• [Directions]: Return the records that follow unaltered. Omit every picture.

*** Opening of Extracted entries ***

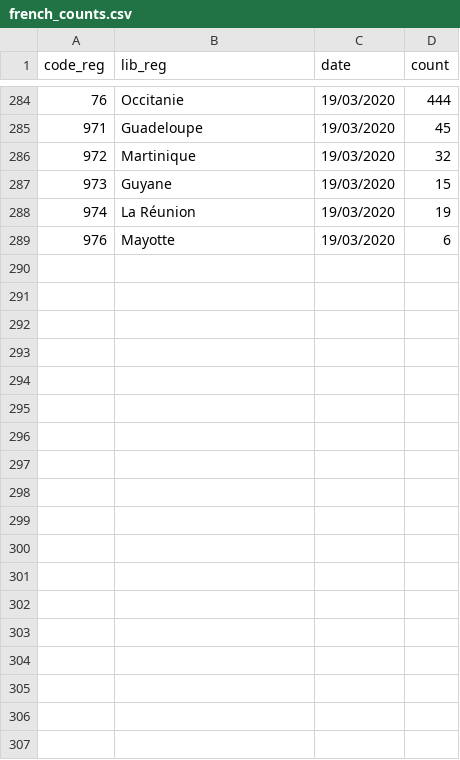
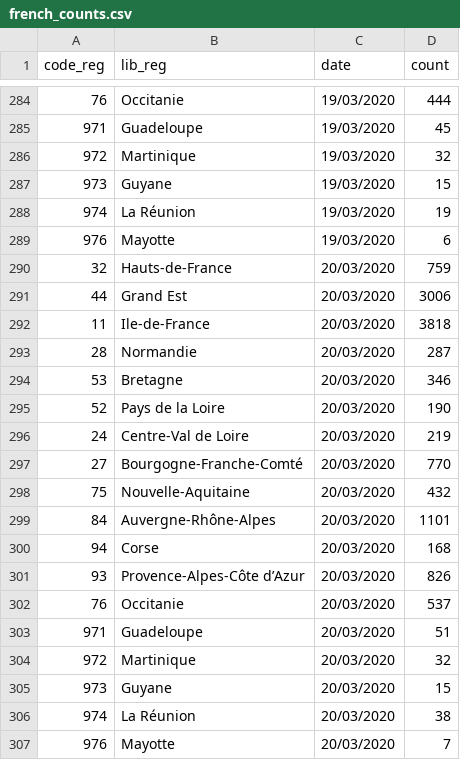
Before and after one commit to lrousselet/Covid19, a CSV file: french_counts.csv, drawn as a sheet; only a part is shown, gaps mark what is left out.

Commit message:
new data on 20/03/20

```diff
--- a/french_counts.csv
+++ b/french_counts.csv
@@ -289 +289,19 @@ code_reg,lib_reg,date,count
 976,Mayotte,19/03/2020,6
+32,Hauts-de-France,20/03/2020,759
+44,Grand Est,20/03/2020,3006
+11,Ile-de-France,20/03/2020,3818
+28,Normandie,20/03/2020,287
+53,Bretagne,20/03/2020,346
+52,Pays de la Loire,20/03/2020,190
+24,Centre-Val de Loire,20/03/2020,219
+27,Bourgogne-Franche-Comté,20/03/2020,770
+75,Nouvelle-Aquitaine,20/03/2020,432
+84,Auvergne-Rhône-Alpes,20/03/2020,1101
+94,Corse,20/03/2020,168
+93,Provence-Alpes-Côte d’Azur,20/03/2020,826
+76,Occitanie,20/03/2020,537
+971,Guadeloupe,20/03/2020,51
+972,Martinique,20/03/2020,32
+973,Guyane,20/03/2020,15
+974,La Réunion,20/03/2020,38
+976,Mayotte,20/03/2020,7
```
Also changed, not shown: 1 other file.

*** Close of Extracted entries ***

• [Answer section]:
Before and after one commit to lrousselet/Covid19, a CSV file: french_counts.csv, drawn as a sheet; only a part is shown, gaps mark what is left out.

Commit message:
new data on 20/03/20

```diff
--- a/french_counts.csv
+++ b/french_counts.csv
@@ -289 +289,19 @@ code_reg,lib_reg,date,count
 976,Mayotte,19/03/2020,6
+32,Hauts-de-France,20/03/2020,759
+44,Grand Est,20/03/2020,3006
+11,Ile-de-France,20/03/2020,3818
+28,Normandie,20/03/2020,287
+53,Bretagne,20/03/2020,346
+52,Pays de la Loire,20/03/2020,190
+24,Centre-Val de Loire,20/03/2020,219
+27,Bourgogne-Franche-Comté,20/03/2020,770
+75,Nouvelle-Aquitaine,20/03/2020,432
+84,Auvergne-Rhône-Alpes,20/03/2020,1101
+94,Corse,20/03/2020,168
+93,Provence-Alpes-Côte d’Azur,20/03/2020,826
+76,Occitanie,20/03/2020,537
+971,Guadeloupe,20/03/2020,51
+972,Martinique,20/03/2020,32
+973,Guyane,20/03/2020,15
+974,La Réunion,20/03/2020,38
+976,Mayotte,20/03/2020,7
```
Also changed, not shown: 1 other file.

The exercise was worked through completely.